On Wednesday July 10, 2019, the House Subcommittee on Crime, Terrorism, and Homeland Security heard testimony from an expert panel to discuss the growing need to reform marijuana laws and address the long occurring disparate impact and enforcement of racial minorities and communities living in poverty. The panel was composed of Marilyn Mosby, the State Attorney for Baltimore City, Dr. David Nathan, founder and board president of Doctors for Cannabis Regulation, Neal Levine, CEO of the Cannabis Trade Federation, and Dr. Malik Burnett, COO of Tribe Companies LLC. The roughly two hour hearing, entitled “Marijuana Laws in America: Racial Justice and Need for Reform,” was the first of its kind and allowed for open discussion of the inherent racial inequalities and the impact on impoverished communities prevalent as a consequence of the war on drugs.
Overall, the hearing received widespread bi-partisan support on the overarching idea of marijuana law reform with both House Democrats and Republicans stating the need for change. Nearly all opening remarks focused on demonstrating the clear racial inequalities that have stemmed from the prosecution of minorities as a result of marijuana prohibition. Ms. Marilyn Mosby, for example, highlighted the following statistics present in the city of Baltimore, alone: “In 2017, 95% of the citations issued by the Baltimore Police Department were issued to Black people and shockingly, 42% of the citations issued city-wide were issued in a singled district out of nine that cover the city, the Western District. Unsurprisingly, 95% of the residents in this District are Black and disproportionately impoverished.”
Statistics like these validate the idea that the present conflict between federal and state law is no longer sustainable and must be resolved. We now have 33 states and the District of Columbia with medical marijuana laws, and, with the inclusion of Illinois last month, 11 states with adult-use marijuana laws. Federal laws, however, have not kept pace for the obvious need for change.
Although everyone present agreed on the need to reform marijuana laws there was some debate over what these changes should entail. Proposed solutions range from allowing states to legalize marijuana without federal interference, to simply removing marijuana from the CSA, to proactively incorporating social justice measures into upcoming marijuana legislation. The discussion over the pending STATES act perhaps best exemplifies this divide.
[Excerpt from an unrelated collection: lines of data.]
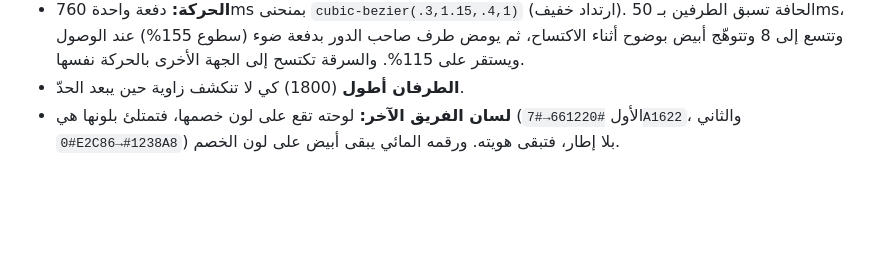
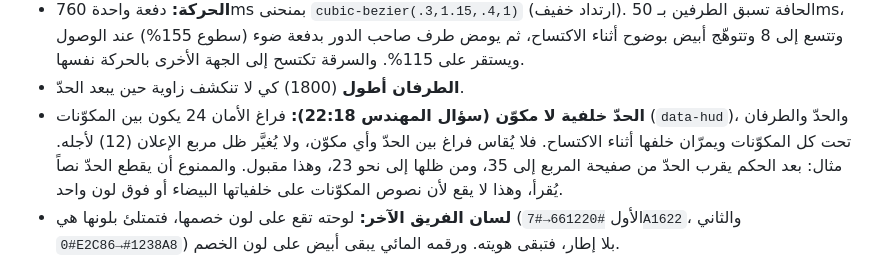
Before and after one commit to mtech732-stack/big-challenge, a Markdown page: design/system.md, the part around the change. Drawn GitHub-style; blank space fills up the shorter version.

Commit message:
§15.2: الحدّ خلفية لا مكوّن، فلا يخضع لفراغ الأمان 24 (سؤال المهندس) (#97)
Claude-Session: https://claude.ai/code/session_01HKqmA4GsN26cW43GmTLmhV

Co-authored-by: Claude <noreply@anthropic.com>

```diff
--- a/design/system.md
+++ b/design/system.md
@@ -363,6 +363,7 @@
   - **ما لا يتغير:** إطار الوقت الأصفر والثواني للعدّاد وحده (`.running`)، والحزم تخفت وقت العدّاد وحده. والسؤال بالحبر المحايد `#2F3138` على البطاقة البيضاء، فتباينه لا يتأثر بلون الطرف. وفحصت القراءة للفريقين والحكم، فكان الفحص سليماً. الصور: `design-bg/1.3-اكتساح-…`.
 - **الحركة:** دفعة واحدة 760ms بمنحنى `cubic-bezier(.3,1.15,.4,1)` (ارتداد خفيف). الحافة تسبق الطرفين بـ 50ms، وتتسع إلى 8 وتتوهّج أبيض بوضوح أثناء الاكتساح، ثم يومض طرف صاحب الدور بدفعة ضوء (سطوع 155%) عند الوصول ويستقر على 115%. والسرقة تكتسح إلى الجهة الأخرى بالحركة نفسها.
 - **الطرفان أطول** (1800) كي لا تنكشف زاوية حين يبعد الحدّ.
+- **الحدّ خلفية لا مكوّن (سؤال المهندس 22:18):** فراغ الأمان 24 يكون بين المكوّنات (`data-hud`)، والحدّ والطرفان تحت كل المكوّنات ويمرّان خلفها أثناء الاكتساح. فلا يُقاس فراغ بين الحدّ وأي مكوّن، ولا يُغيَّر ظل مربع الإعلان (12) لأجله. مثال: بعد الحكم يقرب الحدّ من صفيحة المربع إلى 35، ومن ظلها إلى نحو 23، وهذا مقبول. والممنوع أن يقطع الحدّ نصاً يُقرأ، وهذا لا يقع لأن نصوص المكوّنات على خلفياتها البيضاء أو فوق لون واحد.
 - **لسان الفريق الآخر:** لوحته تقع على لون خصمها، فتمتلئ بلونها هي (الأول `#661220→#7A1622`، والثاني `#0E2C86→#1238A8`) بلا إطار، فتبقى هويته. ورقمه المائي يبقى أبيض على لون الخصم.
 - **لماذا لا موقف وسطاً:** أقصى ما يقف عنده الحدّ دون قطع صف الآخر (لوحته ورقمه المائي) 770 و304، أي نحو 72%. ورآه المالك «خجولاً» (د9)، فاختار الاكتساح شبه الكامل (د10ب).
 - **تقليل الحركة في الجهاز:** انتقال فوري يلطّفه تلاشٍ 300ms، ولا حزم.
```
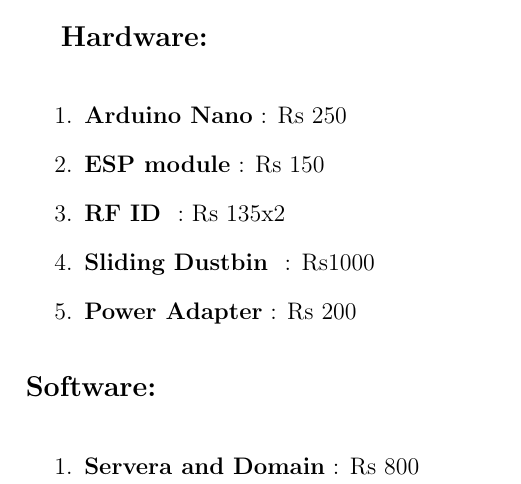
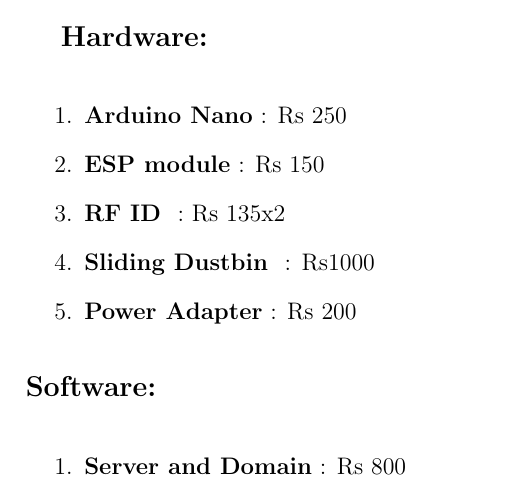
Before and after one commit to 5hade5layer/eyic, a LaTeX document (Idea Praposal/report.tex, which reads Idea Praposal/cost.tex): part of page 8 of 9, cut so that both start at the same text. Compiled offline with pdfLaTeX.

Commit message:
Add files via upload

```diff
--- a/Idea Praposal/cost.tex
+++ b/Idea Praposal/cost.tex
@@ -10,7 +10,7 @@
 \end{enumerate}
 \textup{\large {\bf Software: } \\[0.00001in] }
 \begin{enumerate} %Job Description%
-	\item{\normalsize {\bf Servera and Domain} : Rs 800}
+	\item{\normalsize {\bf Server and Domain} : Rs 800}
 
 \end{enumerate}
 \newpage
```
Also changed, not shown: Idea Praposal/report.pdf, 2 other files.
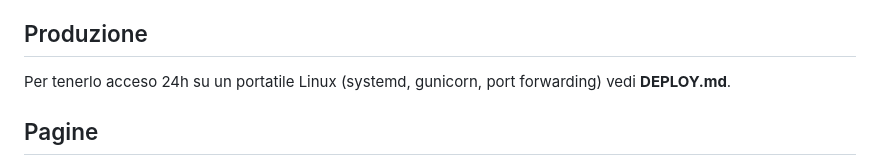
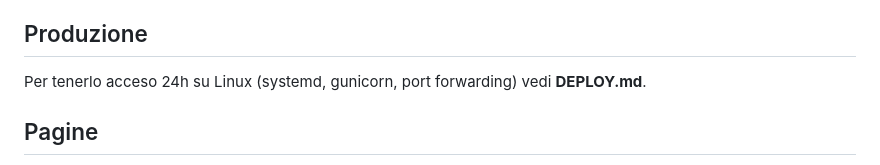
Before and after one commit to RossiGiova/TrenordTracker, a Markdown page: README.md, the part around the change. Rendered like a GitHub page.

Commit message:
Update README for clarity on Linux deployment

```diff
--- a/README.md
+++ b/README.md
@@ -26,7 +26,7 @@ Impostazioni in `config/settings.py` (`LIVE_*`). Per non scaricare dati: `runser
 `python manage.py fetch_timetable` usa orari reali con ritardi comunque simulati. Non servono per il sito reale.
 
 ## Produzione
-Per tenerlo acceso 24h su un portatile Linux (systemd, gunicorn, port forwarding) vedi **DEPLOY.md**.
+Per tenerlo acceso 24h su Linux (systemd, gunicorn, port forwarding) vedi **DEPLOY.md**.
 
 ## Pagine
 - `/` - treni di oggi: posizione (in stazione / in tratta A -> B), avanzamento, arrivo programmato, arrivo stimato/reale, ritardo; filtri per linea e stato; KPI per linea.
```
The pending STATES Act would allow state’s (along with D.C., U.S. territories, and federally recognized tribes) to determine the best marijuana laws for themselves and seeks to ensure these laws are implemented in a safe, respectful manner with minimal impact on neighboring states. Proponents of the bill believe the legislation would eliminate federal enforcement concerns thus moving in a historically positive direction. Although a majority believe the bill signifies a step in the right direction, critics believe the bill is inadequate because it does not proactively address the racial or social concerns which were the focus of this hearing. The bill was recently referred to the Subcommittee on Crime, Terrorism, and Homeland Security on May 15, 2019 and awaits further action. Nonetheless, the conversation surrounding the STATES Act represents the challenges governments face in reforming marijuana laws despite the overwhelming desire to do so.
While both parties may have their differences on the best legislative practices for marijuana reform, the united consensus for federal reform represents a dramatic departure from previous practices. Ultimately, the shift in conversation towards “how” we should reform versus “should” we reform can be seen as a harbinger of significant progress on the horizon.